# What is being asked
Could you copy every line of the data that contains the word "class"?

# Exercise inputs
◆ ◆ ◆ ◆
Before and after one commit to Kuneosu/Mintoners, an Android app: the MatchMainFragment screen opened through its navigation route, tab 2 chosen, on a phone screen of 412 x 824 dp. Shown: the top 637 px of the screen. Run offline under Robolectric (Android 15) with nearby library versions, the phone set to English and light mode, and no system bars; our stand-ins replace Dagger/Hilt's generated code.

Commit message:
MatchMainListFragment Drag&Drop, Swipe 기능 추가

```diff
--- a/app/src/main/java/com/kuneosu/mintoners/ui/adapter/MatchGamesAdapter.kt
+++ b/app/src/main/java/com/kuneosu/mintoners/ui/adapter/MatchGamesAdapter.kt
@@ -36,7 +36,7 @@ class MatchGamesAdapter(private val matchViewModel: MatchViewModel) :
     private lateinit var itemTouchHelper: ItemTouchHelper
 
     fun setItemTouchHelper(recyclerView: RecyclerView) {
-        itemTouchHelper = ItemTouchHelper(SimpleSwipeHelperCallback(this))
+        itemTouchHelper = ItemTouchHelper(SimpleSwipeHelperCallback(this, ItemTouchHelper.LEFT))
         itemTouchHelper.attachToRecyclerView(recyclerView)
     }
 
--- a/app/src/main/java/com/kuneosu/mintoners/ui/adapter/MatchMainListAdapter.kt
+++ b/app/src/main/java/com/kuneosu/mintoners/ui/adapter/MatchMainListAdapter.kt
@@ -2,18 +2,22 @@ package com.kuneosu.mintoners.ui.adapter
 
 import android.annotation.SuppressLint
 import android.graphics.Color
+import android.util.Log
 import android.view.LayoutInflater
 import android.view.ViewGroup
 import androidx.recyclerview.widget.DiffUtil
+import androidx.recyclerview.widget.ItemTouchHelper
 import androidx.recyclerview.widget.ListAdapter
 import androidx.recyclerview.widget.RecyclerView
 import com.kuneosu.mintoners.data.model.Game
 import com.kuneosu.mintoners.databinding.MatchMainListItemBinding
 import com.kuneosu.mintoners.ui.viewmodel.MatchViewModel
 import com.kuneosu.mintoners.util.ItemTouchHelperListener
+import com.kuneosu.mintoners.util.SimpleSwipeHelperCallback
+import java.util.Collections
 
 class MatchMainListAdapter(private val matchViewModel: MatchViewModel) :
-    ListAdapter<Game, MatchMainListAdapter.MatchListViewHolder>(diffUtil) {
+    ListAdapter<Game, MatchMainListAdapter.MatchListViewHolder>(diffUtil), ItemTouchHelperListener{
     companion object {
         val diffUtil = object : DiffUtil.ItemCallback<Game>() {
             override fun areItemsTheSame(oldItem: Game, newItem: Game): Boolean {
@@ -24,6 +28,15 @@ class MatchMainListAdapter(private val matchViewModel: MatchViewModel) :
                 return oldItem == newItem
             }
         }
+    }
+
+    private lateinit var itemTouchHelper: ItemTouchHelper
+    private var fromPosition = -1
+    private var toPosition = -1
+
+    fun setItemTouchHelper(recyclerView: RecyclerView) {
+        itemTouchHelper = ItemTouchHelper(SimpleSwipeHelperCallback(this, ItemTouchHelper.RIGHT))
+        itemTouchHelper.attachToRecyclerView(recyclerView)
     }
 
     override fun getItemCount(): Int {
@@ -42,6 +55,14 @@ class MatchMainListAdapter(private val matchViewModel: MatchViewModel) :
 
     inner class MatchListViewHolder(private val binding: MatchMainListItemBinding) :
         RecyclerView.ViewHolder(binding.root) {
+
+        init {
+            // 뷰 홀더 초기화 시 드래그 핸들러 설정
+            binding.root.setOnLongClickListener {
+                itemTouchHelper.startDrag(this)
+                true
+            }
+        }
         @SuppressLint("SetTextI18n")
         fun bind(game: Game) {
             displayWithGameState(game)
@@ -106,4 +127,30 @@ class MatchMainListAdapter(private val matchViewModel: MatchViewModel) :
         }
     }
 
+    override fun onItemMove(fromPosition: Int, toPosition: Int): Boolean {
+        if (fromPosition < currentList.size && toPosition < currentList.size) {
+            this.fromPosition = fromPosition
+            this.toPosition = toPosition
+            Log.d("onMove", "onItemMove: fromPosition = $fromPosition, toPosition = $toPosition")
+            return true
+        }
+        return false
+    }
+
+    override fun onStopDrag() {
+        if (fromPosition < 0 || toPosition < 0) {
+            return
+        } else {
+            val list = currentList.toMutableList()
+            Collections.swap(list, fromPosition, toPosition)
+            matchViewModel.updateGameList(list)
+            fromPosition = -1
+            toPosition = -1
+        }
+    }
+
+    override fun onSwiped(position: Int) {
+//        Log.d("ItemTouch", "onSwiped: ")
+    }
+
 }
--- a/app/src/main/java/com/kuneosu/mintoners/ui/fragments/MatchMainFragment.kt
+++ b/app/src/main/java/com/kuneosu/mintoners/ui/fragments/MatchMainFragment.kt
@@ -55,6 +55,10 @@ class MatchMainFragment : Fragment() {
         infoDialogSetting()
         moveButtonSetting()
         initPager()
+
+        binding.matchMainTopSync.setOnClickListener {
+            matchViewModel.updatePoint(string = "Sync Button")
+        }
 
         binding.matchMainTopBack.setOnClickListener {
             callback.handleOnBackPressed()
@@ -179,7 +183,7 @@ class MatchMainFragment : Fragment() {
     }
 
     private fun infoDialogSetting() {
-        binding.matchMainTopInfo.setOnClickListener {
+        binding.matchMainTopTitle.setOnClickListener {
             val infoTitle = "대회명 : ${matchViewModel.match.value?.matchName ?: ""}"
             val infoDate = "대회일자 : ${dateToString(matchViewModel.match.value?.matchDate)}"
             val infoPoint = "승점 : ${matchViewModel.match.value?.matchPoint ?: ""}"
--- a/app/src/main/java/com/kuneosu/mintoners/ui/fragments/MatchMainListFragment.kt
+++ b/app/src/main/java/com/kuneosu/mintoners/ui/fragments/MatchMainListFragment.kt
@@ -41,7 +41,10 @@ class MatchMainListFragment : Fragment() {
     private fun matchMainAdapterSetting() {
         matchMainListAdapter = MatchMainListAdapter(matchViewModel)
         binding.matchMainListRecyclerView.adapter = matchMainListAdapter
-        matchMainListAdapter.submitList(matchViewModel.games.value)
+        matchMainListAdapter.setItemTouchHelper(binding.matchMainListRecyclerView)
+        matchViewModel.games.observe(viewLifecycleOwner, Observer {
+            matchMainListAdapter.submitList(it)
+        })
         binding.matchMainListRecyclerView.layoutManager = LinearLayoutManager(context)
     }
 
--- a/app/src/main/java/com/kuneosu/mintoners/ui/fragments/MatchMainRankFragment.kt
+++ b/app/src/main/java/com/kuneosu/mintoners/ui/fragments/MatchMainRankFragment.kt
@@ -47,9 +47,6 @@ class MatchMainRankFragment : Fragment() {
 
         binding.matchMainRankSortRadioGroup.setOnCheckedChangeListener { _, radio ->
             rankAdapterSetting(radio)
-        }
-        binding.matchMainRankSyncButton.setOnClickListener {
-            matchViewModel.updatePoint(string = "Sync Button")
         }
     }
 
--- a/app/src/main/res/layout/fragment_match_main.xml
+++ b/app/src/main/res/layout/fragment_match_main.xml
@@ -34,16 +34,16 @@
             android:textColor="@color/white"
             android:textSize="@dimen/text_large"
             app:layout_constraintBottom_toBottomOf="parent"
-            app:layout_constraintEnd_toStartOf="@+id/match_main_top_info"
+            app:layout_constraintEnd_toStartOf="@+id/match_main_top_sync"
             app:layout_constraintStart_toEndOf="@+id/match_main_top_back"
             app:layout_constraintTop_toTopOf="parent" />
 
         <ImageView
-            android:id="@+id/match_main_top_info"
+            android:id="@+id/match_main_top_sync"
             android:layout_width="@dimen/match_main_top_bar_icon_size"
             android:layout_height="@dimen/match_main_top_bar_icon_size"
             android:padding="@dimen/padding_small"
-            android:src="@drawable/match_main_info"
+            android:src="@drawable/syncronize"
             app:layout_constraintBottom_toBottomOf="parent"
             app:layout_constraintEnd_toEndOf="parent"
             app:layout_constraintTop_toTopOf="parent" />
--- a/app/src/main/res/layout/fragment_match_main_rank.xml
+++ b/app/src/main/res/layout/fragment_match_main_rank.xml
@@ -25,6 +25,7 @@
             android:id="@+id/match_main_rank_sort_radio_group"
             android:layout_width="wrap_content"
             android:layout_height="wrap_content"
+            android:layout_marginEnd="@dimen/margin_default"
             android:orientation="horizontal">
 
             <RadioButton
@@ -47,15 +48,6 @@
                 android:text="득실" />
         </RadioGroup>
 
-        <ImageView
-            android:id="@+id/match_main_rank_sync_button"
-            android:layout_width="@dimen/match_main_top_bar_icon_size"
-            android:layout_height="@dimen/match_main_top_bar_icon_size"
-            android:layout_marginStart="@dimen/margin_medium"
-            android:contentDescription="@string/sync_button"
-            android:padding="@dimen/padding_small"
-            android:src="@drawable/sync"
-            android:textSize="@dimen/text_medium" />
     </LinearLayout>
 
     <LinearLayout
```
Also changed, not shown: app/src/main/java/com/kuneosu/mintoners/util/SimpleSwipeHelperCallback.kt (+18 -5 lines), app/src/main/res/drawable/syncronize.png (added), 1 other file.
◆ ◆ ◆ ◆
# Exercise output
@@ -36,7 +36,7 @@ class MatchGamesAdapter(private val matchViewModel: MatchViewModel) :
 class MatchMainListAdapter(private val matchViewModel: MatchViewModel) :
@@ -24,6 +28,15 @@ class MatchMainListAdapter(private val matchViewModel: MatchViewModel) :
@@ -42,6 +55,14 @@ class MatchMainListAdapter(private val matchViewModel: MatchViewModel) :
     inner class MatchListViewHolder(private val binding: MatchMainListItemBinding) :
@@ -106,4 +127,30 @@ class MatchMainListAdapter(private val matchViewModel: MatchViewModel) :
@@ -55,6 +55,10 @@ class MatchMainFragment : Fragment() {
@@ -179,7 +183,7 @@ class MatchMainFragment : Fragment() {
@@ -41,7 +41,10 @@ class MatchMainListFragment : Fragment() {
@@ -47,9 +47,6 @@ class MatchMainRankFragment : Fragment() {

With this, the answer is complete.